§ Task prompt:
The line holding "above it) and" is the last one to output; start at the first line of the data, keep every line in between exactly, and leave out pictures.

=-=-=-=-=

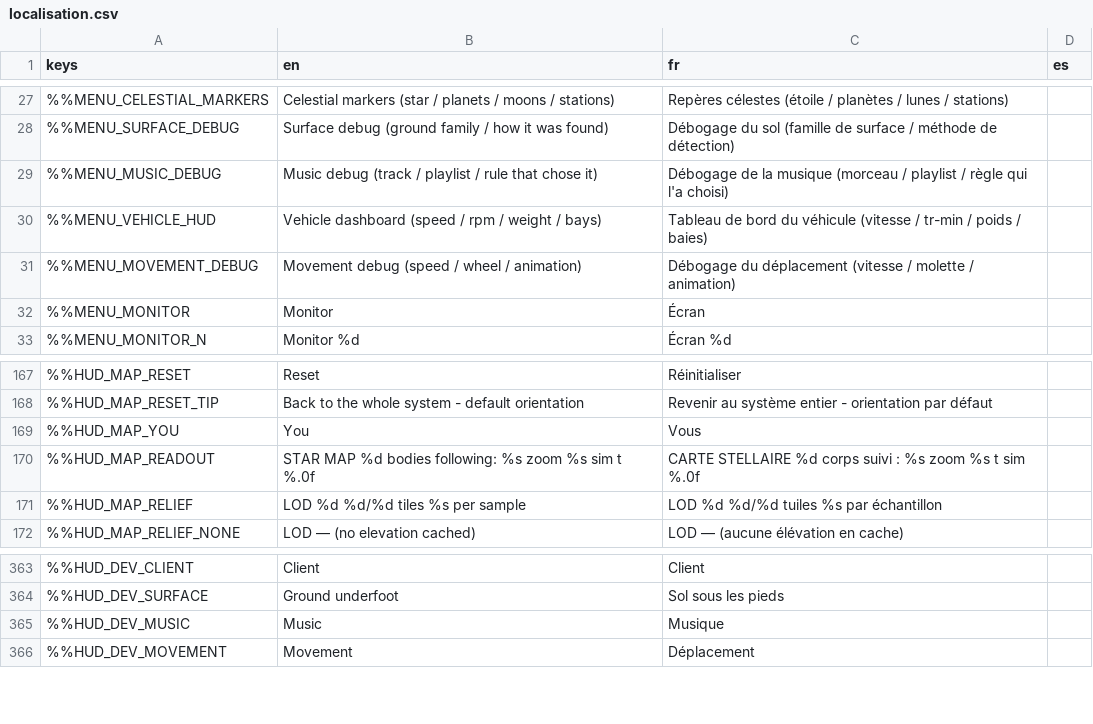
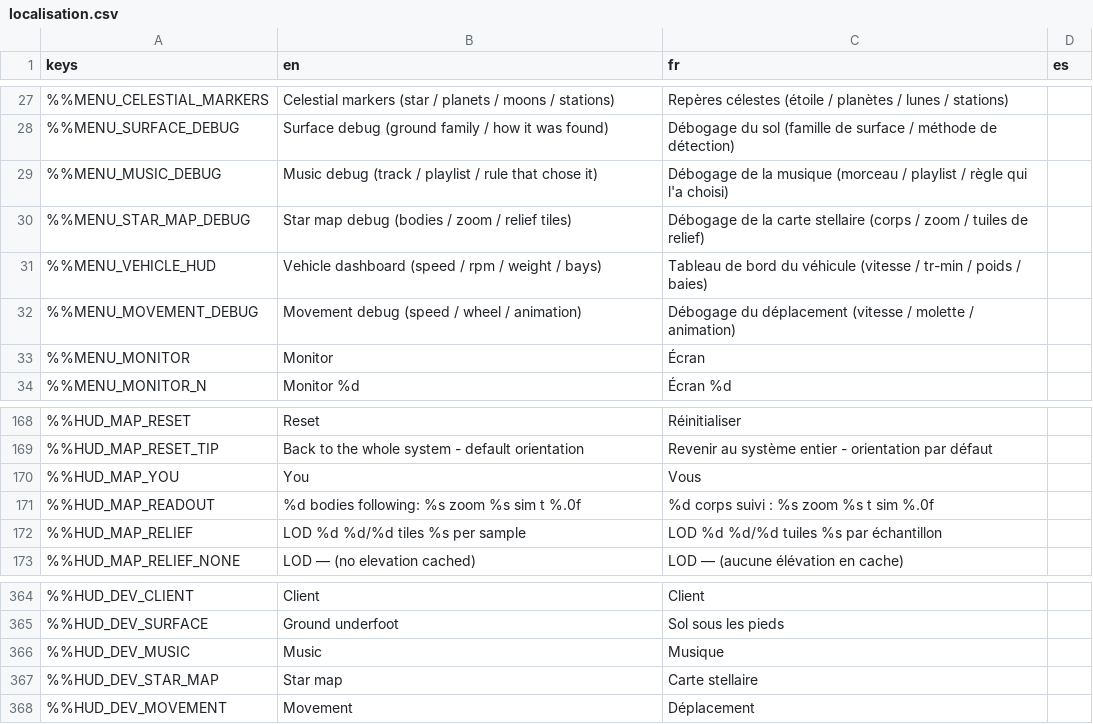
Before and after one commit to DyingStar-game/DyingStar, a CSV file: tools/localization/localisation.csv, drawn as a sheet; only a part is shown, gaps mark what is left out; addresses are those after the commit; the diff names each change by its address in the sheet, - before the commit and + after, or states it on an @@ line.

Commit message:
feat(star map): its debug readout in the debug panel, behind its own switch
The chart printed its numbers (bodies, focus, zoom, sim time, relief tiles) in its
top left corner for every player. They are now a "Star map" section of the debug
panel on the right, shown with Settings > Debug > Star map debug while the chart is
open. The panel goes over the chart while it is open (the chart is an opaque layer
above it) and the chart's info panel steps aside from the right edge meanwhile.

The ninth debug switch took SettingsManager over the linter's public-method
ceiling: the switches move to DebugSettings (SettingsManager.debug), like
RenderSettings. One table of defaults, is_on/set_on by key, one changed(key, on)
signal, watch() for a listener of one switch (dropped once its object is freed),
preview() for the F8 capture that shows the panels without saving. The Debug page
wires its rows from a {row: key} table through SettingsToggles.switches().

```diff
--- a/tools/localization/localisation.csv
+++ b/tools/localization/localisation.csv
+row 30: %%MENU_STAR_MAP_DEBUG | Star map debug (bodies / zoom / relief tiles) | Débogage de la carte stellaire (corps / zoom / tuiles de relief)
-B171 (en): STAR MAP %d bodies…
+B171 (en): %d bodies…
-C171 (fr): CARTE STELLAIRE %d corps…
+C171 (fr): %d corps…
+row 367: %%HUD_DEV_STAR_MAP | Star map | Carte stellaire
```
Also changed, not shown: 19 other files.
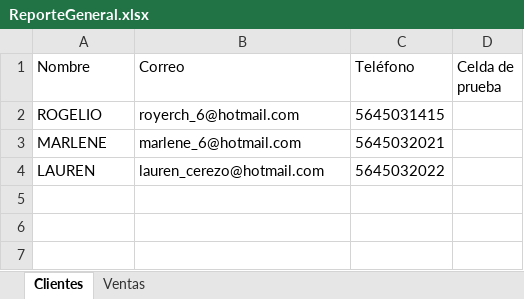
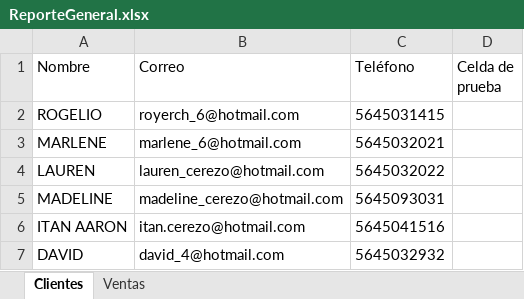
Before and after one commit to royerCH/mini-crm-crud, an Excel workbook: reports/ReporteGeneral.xlsx, sheet Clientes, drawn as a sheet; values as stored, in another font and other column widths than the file's, no borders; the diff names each change by its address in the sheet, - before the commit and + after, or states it on an @@ line.

```diff
--- a/reports/ReporteGeneral.xlsx (sheet Clientes)
+++ b/reports/ReporteGeneral.xlsx (sheet Clientes)
+row 5: MADELINE | madeline_cerezo@hotmail.com | 5645093031
+row 6: ITAN AARON | itan.cerezo@hotmail.com | 5645041516
+row 7: DAVID | david_4@hotmail.com | 5645032932
```
Also changed, not shown: 9 other files.
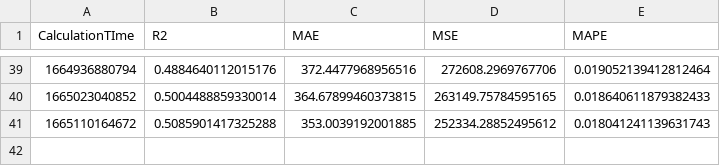
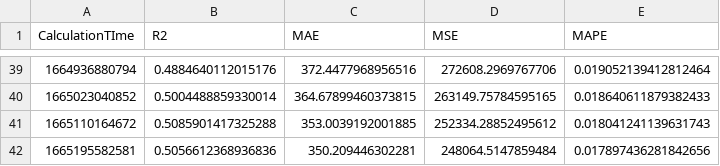
Before and after one commit to krishnajiraoh/my-crypto-world, a CSV file: forecast/data/Monitoring.csv, drawn as a sheet; only a part is shown, gaps mark what is left out; the diff names each change by its address in the sheet, - before the commit and + after, or states it on an @@ line.

Commit message:
Updated by Monitoring script using PyGithub API

```diff
--- a/forecast/data/Monitoring.csv
+++ b/forecast/data/Monitoring.csv
+row 42: 1665195582581 | 0.5056612368936836 | 350.209446302281 | 248064.5147859484 | 0.017897436281842656
```
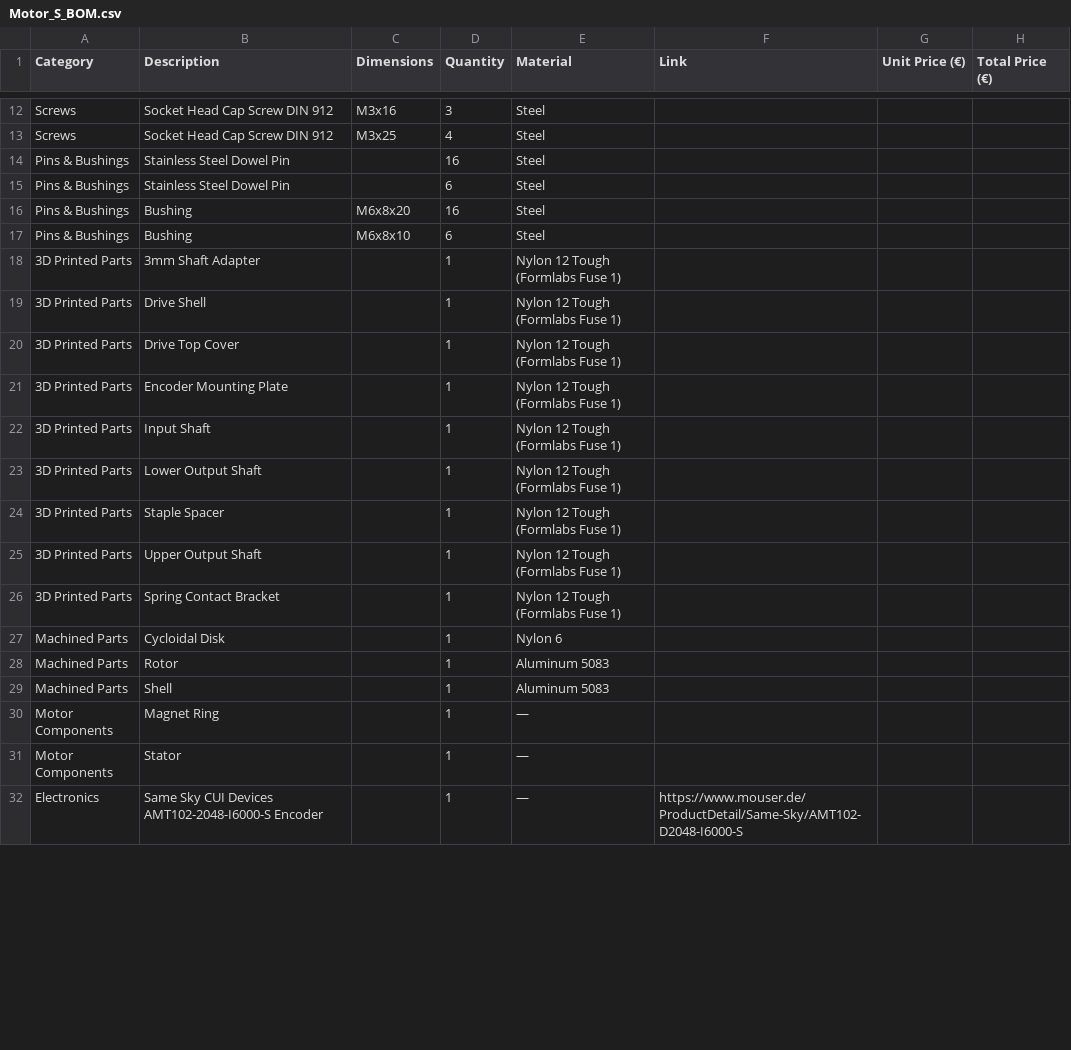
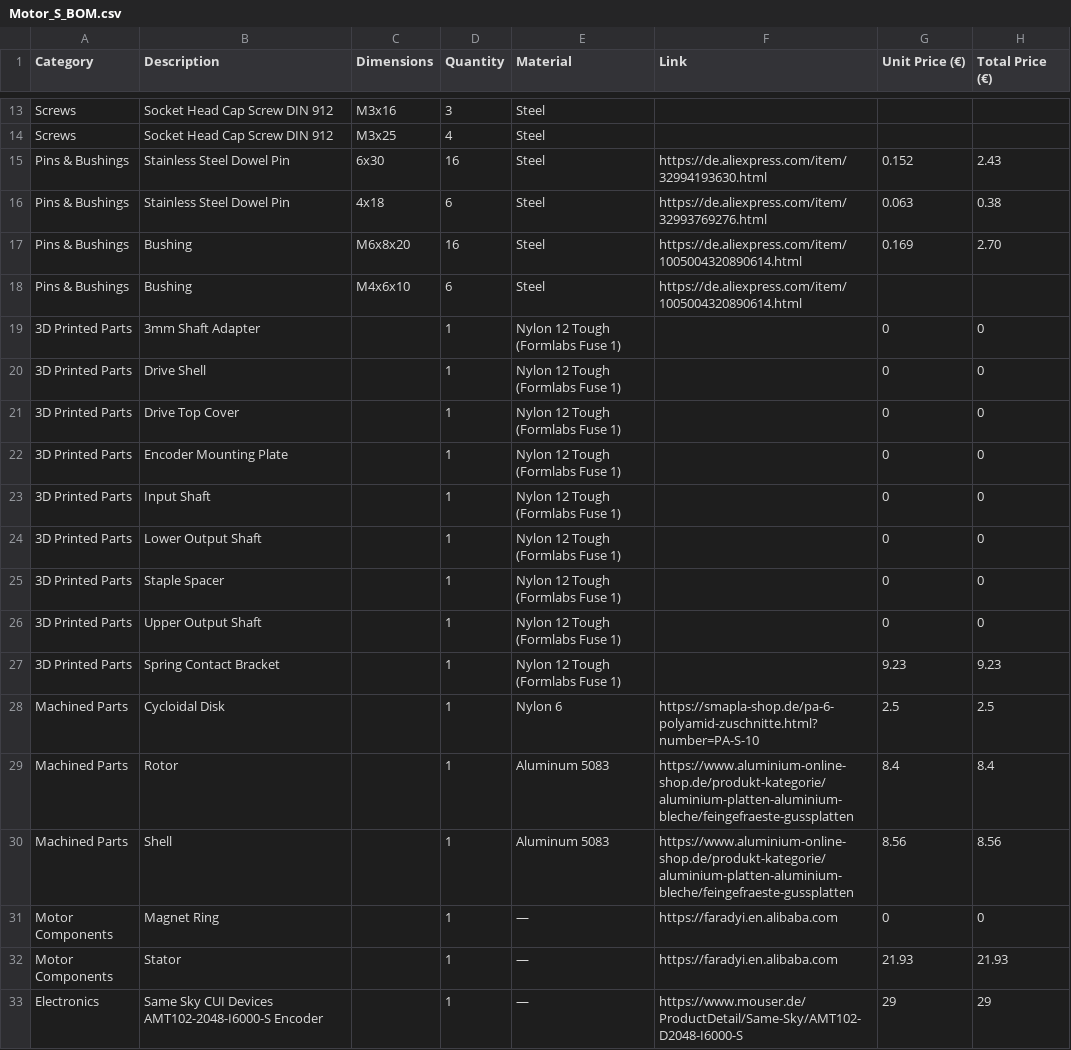
Before and after one commit to Robotik-Club-Berlin/stur_docu, a CSV file: 02 sources/bom/Motor_S_BOM.csv, drawn as a sheet; only a part is shown, gaps mark what is left out; the diff covers the shown part only.

Commit message:
Add prices for motor L und S

```diff
--- a/02 sources/bom/Motor_S_BOM.csv
+++ b/02 sources/bom/Motor_S_BOM.csv
@@ -13,20 +14,20 @@ Screws,Socket Head Cap Screw DIN 912,M3x16,3,Steel,,,
 Screws,Socket Head Cap Screw DIN 912,M3x25,4,Steel,,,
-Pins & Bushings,Stainless Steel Dowel Pin,,16,Steel,,,
-Pins & Bushings,Stainless Steel Dowel Pin,,6,Steel,,,
-Pins & Bushings,Bushing,M6x8x20,16,Steel,,,
-Pins & Bushings,Bushing,M6x8x10,6,Steel,,,
-3D Printed Parts,3mm Shaft Adapter,,1,Nylon 12 Tough (Formlabs Fuse 1),,,
-3D Printed Parts,Drive Shell,,1,Nylon 12 Tough (Formlabs Fuse 1),,,
-3D Printed Parts,Drive Top Cover,,1,Nylon 12 Tough (Formlabs Fuse 1),,,
-3D Printed Parts,Encoder Mounting Plate,,1,Nylon 12 Tough (Formlabs Fuse 1),,,
-3D Printed Parts,Input Shaft,,1,Nylon 12 Tough (Formlabs Fuse 1),,,
-3D Printed Parts,Lower Output Shaft,,1,Nylon 12 Tough (Formlabs Fuse 1),,,
-3D Printed Parts,Staple Spacer,,1,Nylon 12 Tough (Formlabs Fuse 1),,,
-3D Printed Parts,Upper Output Shaft,,1,Nylon 12 Tough (Formlabs Fuse 1),,,
-3D Printed Parts,Spring Contact Bracket,,1,Nylon 12 Tough (Formlabs Fuse 1),,,
-Machined Parts,Cycloidal Disk,,1,Nylon 6,,,
-Machined Parts,Rotor,,1,Aluminum 5083,,,
-Machined Parts,Shell,,1,Aluminum 5083,,,
-Motor Components,Magnet Ring,,1,—,,,
-Motor Components,Stator,,1,—,,,
-Electronics,Same Sky CUI Devices AMT102-2048-I6000-S Encoder,,1,—,https://www.mouser.de/ProductDetail/Same-Sky/AMT102-D2048-I6000-S,,
+Pins & Bushings,Stainless Steel Dowel Pin,6x30,16,Steel,https://de.aliexpress.com/item/32994193630.html,0.152,2.43
+Pins & Bushings,Stainless Steel Dowel Pin,4x18,6,Steel,https://de.aliexpress.com/item/32993769276.html,0.063,0.38
+Pins & Bushings,Bushing,M6x8x20,16,Steel,https://de.aliexpress.com/item/1005004320890614.html,0.169,2.70
+Pins & Bushings,Bushing,M4x6x10,6,Steel,https://de.aliexpress.com/item/1005004320890614.html,,
+3D Printed Parts,3mm Shaft Adapter,,1,Nylon 12 Tough (Formlabs Fuse 1),,0,0
+3D Printed Parts,Drive Shell,,1,Nylon 12 Tough (Formlabs Fuse 1),,0,0
+3D Printed Parts,Drive Top Cover,,1,Nylon 12 Tough (Formlabs Fuse 1),,0,0
+3D Printed Parts,Encoder Mounting Plate,,1,Nylon 12 Tough (Formlabs Fuse 1),,0,0
+3D Printed Parts,Input Shaft,,1,Nylon 12 Tough (Formlabs Fuse 1),,0,0
+3D Printed Parts,Lower Output Shaft,,1,Nylon 12 Tough (Formlabs Fuse 1),,0,0
+3D Printed Parts,Staple Spacer,,1,Nylon 12 Tough (Formlabs Fuse 1),,0,0
+3D Printed Parts,Upper Output Shaft,,1,Nylon 12 Tough (Formlabs Fuse 1),,0,0
+3D Printed Parts,Spring Contact Bracket,,1,Nylon 12 Tough (Formlabs Fuse 1),,9.23,9.23
+Machined Parts,Cycloidal Disk,,1,Nylon 6,https://smapla-shop.de/pa-6-polyamid-zuschnitte.html?number=PA-S-10,2.5,2.5
+Machined Parts,Rotor,,1,Aluminum 5083,https://www.aluminium-online-shop.de/produkt-kategorie/aluminium-platten-aluminium-bleche/feingefraeste-gussplatten,8.4,8.4
+Machined Parts,Shell,,1,Aluminum 5083,https://www.aluminium-online-shop.de/produkt-kategorie/aluminium-platten-aluminium-bleche/feingefraeste-gussplatten,8.56,8.56
+Motor Components,Magnet Ring,,1,—,https://faradyi.en.alibaba.com,0,0
+Motor Components,Stator,,1,—,https://faradyi.en.alibaba.com,21.93,21.93
+Electronics,Same Sky CUI Devices AMT102-2048-I6000-S Encoder,,1,—,https://www.mouser.de/ProductDetail/Same-Sky/AMT102-D2048-I6000-S,29,29
```
Also changed, not shown: 1 added row and 27 edited cells elsewhere in this file, 02 sources/bom/Motor_L_BOM.csv.
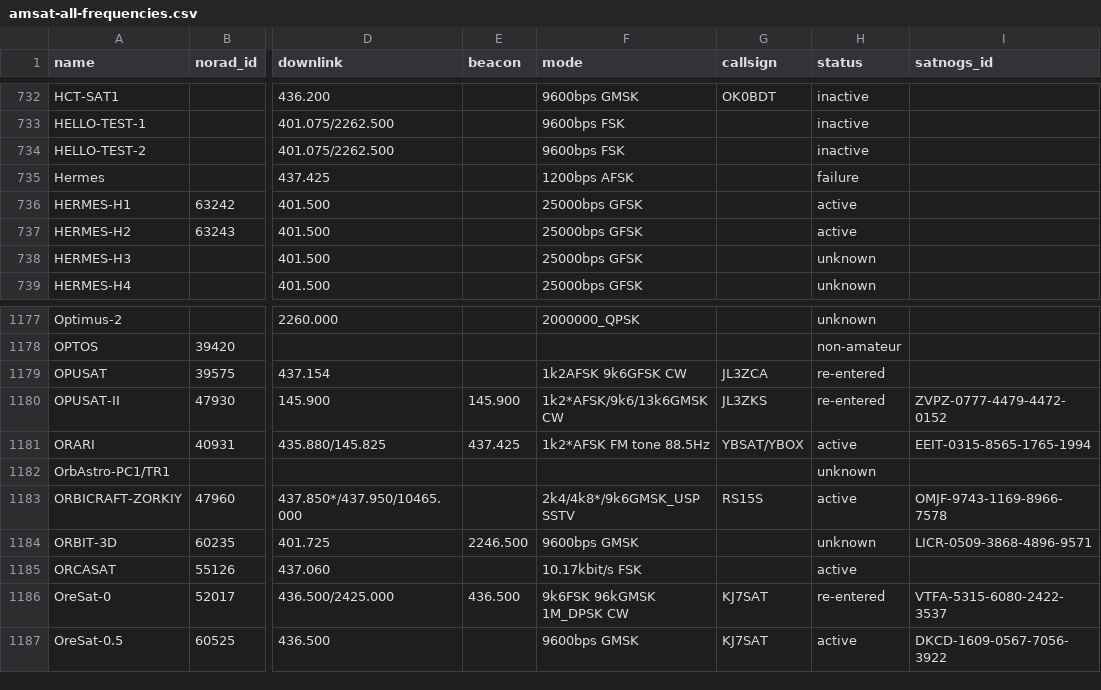
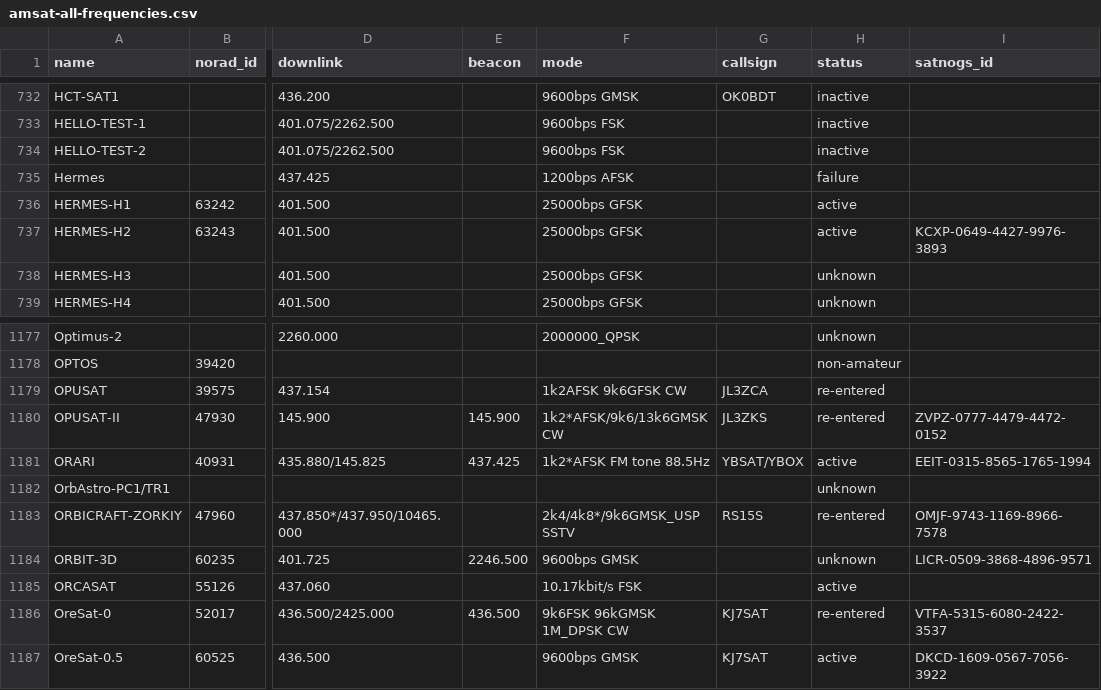
Before and after one commit to hyundotio/amateur-satellite-database, a CSV file: data/amsat-all-frequencies.csv, drawn as a sheet; only a part is shown, gaps mark what is left out; the diff names each change by its address in the sheet, - before the commit and + after, or states it on an @@ line.

```diff
--- a/data/amsat-all-frequencies.csv
+++ b/data/amsat-all-frequencies.csv
-I737 (satnogs_id): (empty)
+I737 (satnogs_id): KCXP-0649-4427-9976-3893
-H1183 (status): active
+H1183 (status): re-entered
```
Also changed, not shown: data/amsat-active-frequencies.csv, data/satnogs.csv, 3 other files.
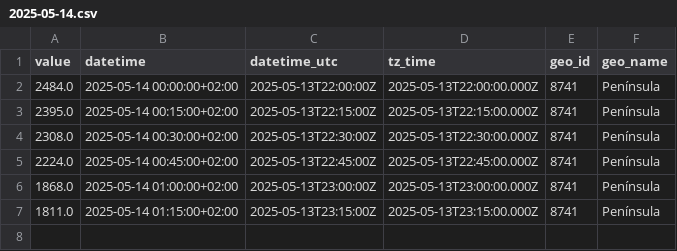
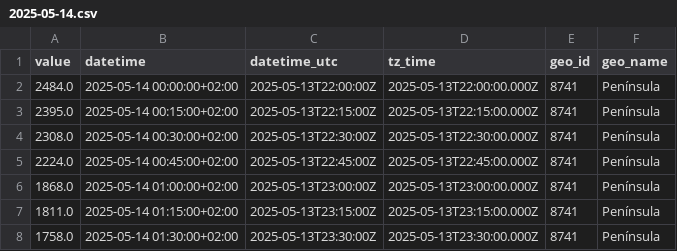
Before and after one commit to Amir-Torbati/15min_solar_generation_Spain, a CSV file: data/2025-05-14.csv, drawn as a sheet; the diff names each change by its address in the sheet, - before the commit and + after, or states it on an @@ line.

```diff
--- a/data/2025-05-14.csv
+++ b/data/2025-05-14.csv
+row 8: 1758.0 | 2025-05-14 01:30:00+02:00 | 2025-05-13T23:30:00Z | 2025-05-13T23:30:00.000Z | 8741 | Península
```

=-=-=-=-=

§ Solution for this problem:
Before and after one commit to DyingStar-game/DyingStar, a CSV file: tools/localization/localisation.csv, drawn as a sheet; only a part is shown, gaps mark what is left out; addresses are those after the commit; the diff names each change by its address in the sheet, - before the commit and + after, or states it on an @@ line.

Commit message:
feat(star map): its debug readout in the debug panel, behind its own switch
The chart printed its numbers (bodies, focus, zoom, sim time, relief tiles) in its
top left corner for every player. They are now a "Star map" section of the debug
panel on the right, shown with Settings > Debug > Star map debug while the chart is
open. The panel goes over the chart while it is open (the chart is an opaque layer
above it) and the chart's info panel steps aside from the right edge meanwhile.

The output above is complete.